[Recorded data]

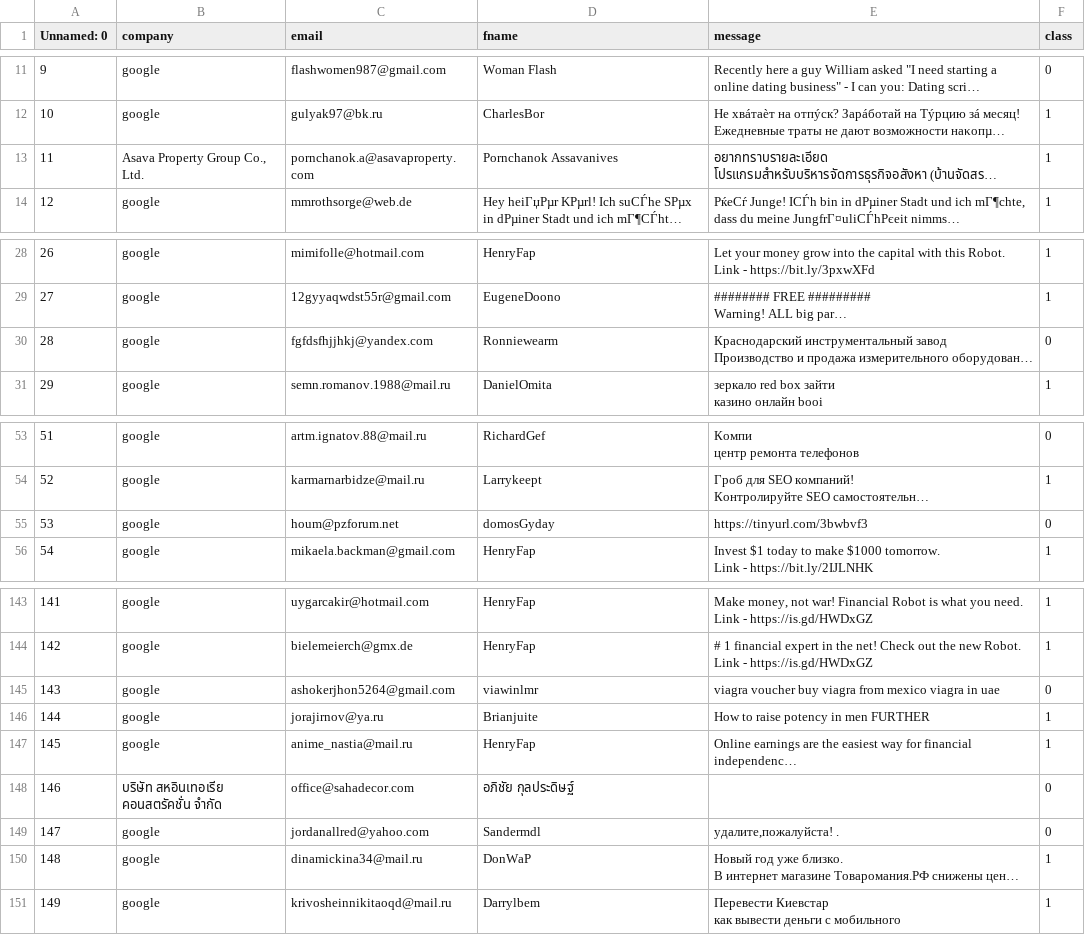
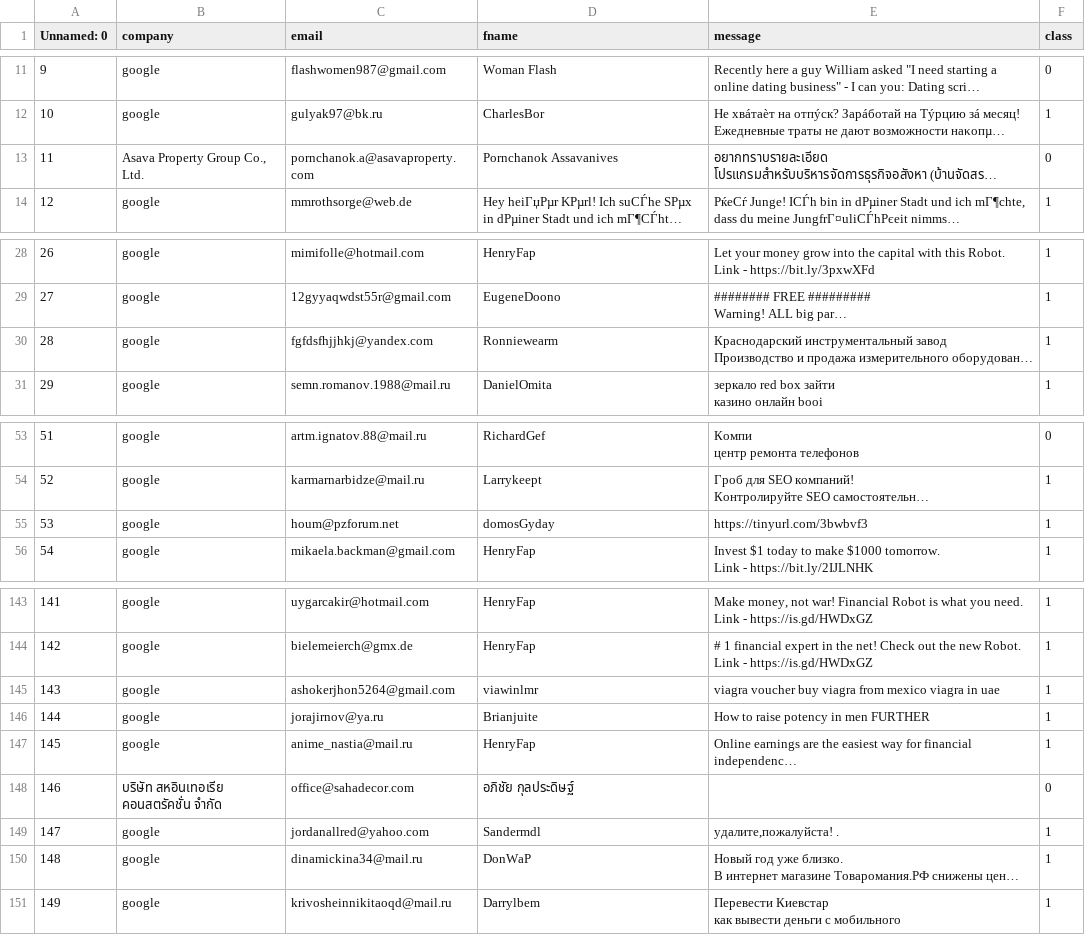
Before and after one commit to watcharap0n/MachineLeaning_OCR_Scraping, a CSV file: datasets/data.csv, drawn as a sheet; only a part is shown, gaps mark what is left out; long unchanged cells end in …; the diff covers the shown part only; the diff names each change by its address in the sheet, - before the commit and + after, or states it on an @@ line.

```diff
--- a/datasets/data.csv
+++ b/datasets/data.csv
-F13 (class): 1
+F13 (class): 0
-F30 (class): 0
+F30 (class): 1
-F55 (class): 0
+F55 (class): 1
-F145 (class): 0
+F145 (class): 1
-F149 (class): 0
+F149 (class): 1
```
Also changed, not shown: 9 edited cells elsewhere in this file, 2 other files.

__EXERCISE DESCRIPTION__.
Each entry must be set down word for word; no image may be carried over.

__PROBLEM SOLUTION__.
Before and after one commit to watcharap0n/MachineLeaning_OCR_Scraping, a CSV file: datasets/data.csv, drawn as a sheet; only a part is shown, gaps mark what is left out; long unchanged cells end in …; the diff covers the shown part only; the diff names each change by its address in the sheet, - before the commit and + after, or states it on an @@ line.

```diff
--- a/datasets/data.csv
+++ b/datasets/data.csv
-F13 (class): 1
+F13 (class): 0
-F30 (class): 0
+F30 (class): 1
-F55 (class): 0
+F55 (class): 1
-F145 (class): 0
+F145 (class): 1
-F149 (class): 0
+F149 (class): 1
```
Also changed, not shown: 9 edited cells elsewhere in this file, 2 other files.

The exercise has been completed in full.